#### [EXERCISE BRIEF]
Would you please set down the data again exactly as given, excluding the pictures?

[Opening INPUT DATA section]

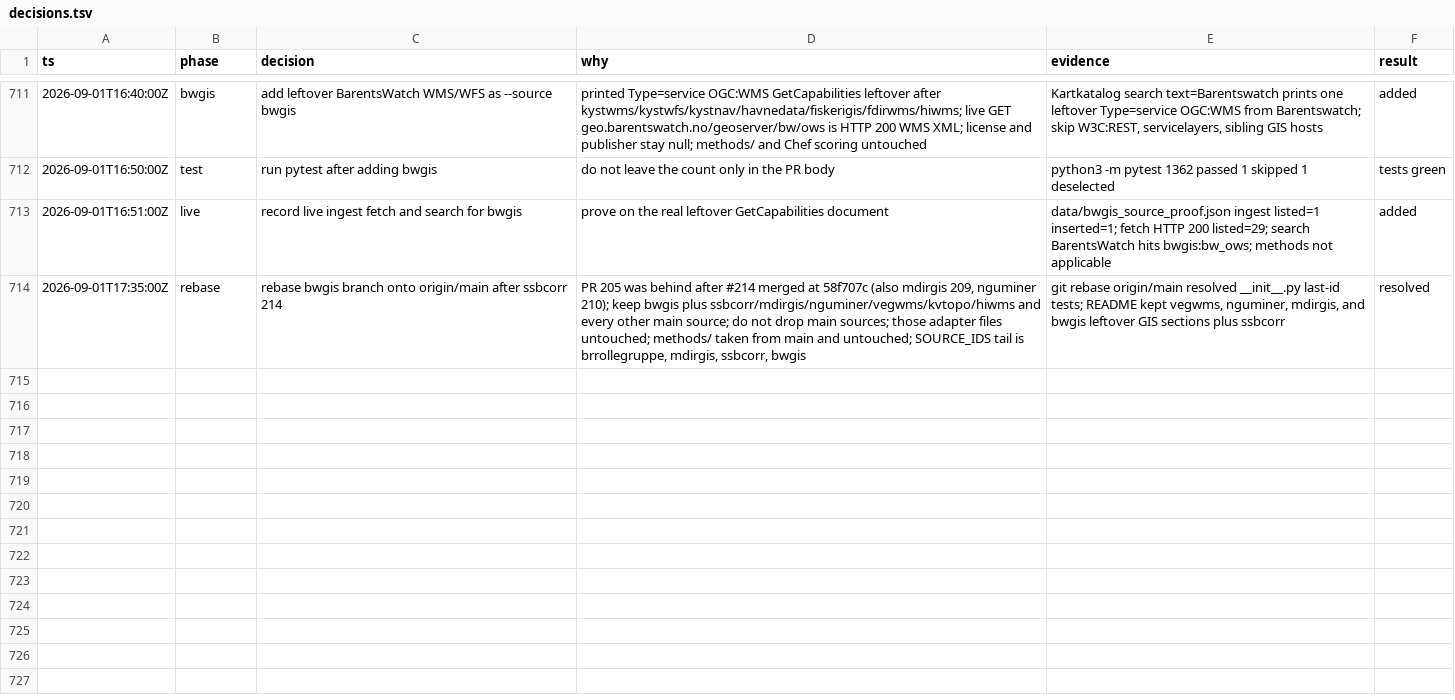
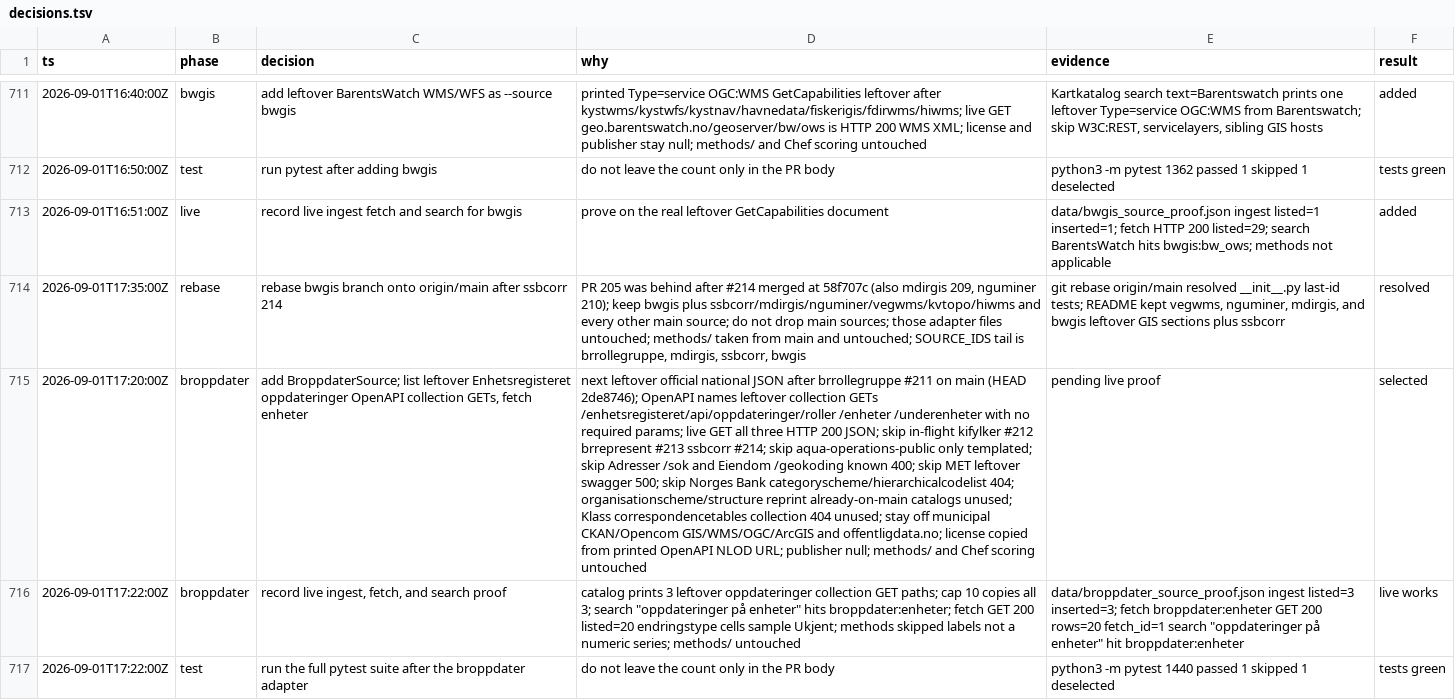
Before and after one commit to Solvelangseth/public-data-agent, a TSV file: decisions.tsv, drawn as a sheet; only a part is shown, gaps mark what is left out; the diff names each change by its address in the sheet, - before the commit and + after, or states it on an @@ line.

```diff
--- a/decisions.tsv
+++ b/decisions.tsv
+row 715: 2026-09-01T17:20:00Z | broppdater | add BroppdaterSource; list leftover Enhetsregisteret oppdateringer OpenAPI collection GETs, fetch enheter | next leftover official national JSON after brrollegruppe #211 on main (HEAD 2de8746); OpenAPI names leftover collection GETs /enhetsregisteret/api/oppdateringer/roller /enheter /underenheter with no required params; live GET all three HTTP 200 JSON; skip in-flight kifylker #212 brrepresent #213 ssbcorr #214; skip aqua-operations-public only templated; skip Adresser /sok and Eiendom /geokoding known 400; skip MET leftover swagger 500; skip Norges Bank categoryscheme/hierarchicalcodelist 404; organisationscheme/structure reprint already-on-main catalogs unused; Klass correspondencetables collection 404 unused; stay off municipal CKAN/Opencom GIS/WMS/OGC/ArcGIS and offentligdata.no; license copied from printed OpenAPI NLOD URL; publisher null; methods/ and Chef scoring untouched | pending live proof | selected
+row 716: 2026-09-01T17:22:00Z | broppdater | record live ingest, fetch, and search proof | catalog prints 3 leftover oppdateringer collection GET paths; cap 10 copies all 3; search "oppdateringer på enheter" hits broppdater:enheter; fetch GET 200 listed=20 endringstype cells sample Ukjent; methods skipped labels not a numeric series; methods/ untouched | data/broppdater_source_proof.json ingest listed=3 inserted=3; fetch broppdater:enheter GET 200 rows=20 fetch_id=1 search "oppdateringer på enheter" hit broppdater:enheter | live works
+row 717: 2026-09-01T17:22:00Z | test | run the full pytest suite after the broppdater adapter | do not leave the count only in the PR body | python3 -m pytest 1440 passed 1 skipped 1 deselected | tests green
```
Also changed, not shown: 19 other files.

[Closing INPUT DATA section]

#### [RESULT OF THE EXERCISE]
Before and after one commit to Solvelangseth/public-data-agent, a TSV file: decisions.tsv, drawn as a sheet; only a part is shown, gaps mark what is left out; the diff names each change by its address in the sheet, - before the commit and + after, or states it on an @@ line.

```diff
--- a/decisions.tsv
+++ b/decisions.tsv
+row 715: 2026-09-01T17:20:00Z | broppdater | add BroppdaterSource; list leftover Enhetsregisteret oppdateringer OpenAPI collection GETs, fetch enheter | next leftover official national JSON after brrollegruppe #211 on main (HEAD 2de8746); OpenAPI names leftover collection GETs /enhetsregisteret/api/oppdateringer/roller /enheter /underenheter with no required params; live GET all three HTTP 200 JSON; skip in-flight kifylker #212 brrepresent #213 ssbcorr #214; skip aqua-operations-public only templated; skip Adresser /sok and Eiendom /geokoding known 400; skip MET leftover swagger 500; skip Norges Bank categoryscheme/hierarchicalcodelist 404; organisationscheme/structure reprint already-on-main catalogs unused; Klass correspondencetables collection 404 unused; stay off municipal CKAN/Opencom GIS/WMS/OGC/ArcGIS and offentligdata.no; license copied from printed OpenAPI NLOD URL; publisher null; methods/ and Chef scoring untouched | pending live proof | selected
+row 716: 2026-09-01T17:22:00Z | broppdater | record live ingest, fetch, and search proof | catalog prints 3 leftover oppdateringer collection GET paths; cap 10 copies all 3; search "oppdateringer på enheter" hits broppdater:enheter; fetch GET 200 listed=20 endringstype cells sample Ukjent; methods skipped labels not a numeric series; methods/ untouched | data/broppdater_source_proof.json ingest listed=3 inserted=3; fetch broppdater:enheter GET 200 rows=20 fetch_id=1 search "oppdateringer på enheter" hit broppdater:enheter | live works
+row 717: 2026-09-01T17:22:00Z | test | run the full pytest suite after the broppdater adapter | do not leave the count only in the PR body | python3 -m pytest 1440 passed 1 skipped 1 deselected | tests green
```
Also changed, not shown: 19 other files.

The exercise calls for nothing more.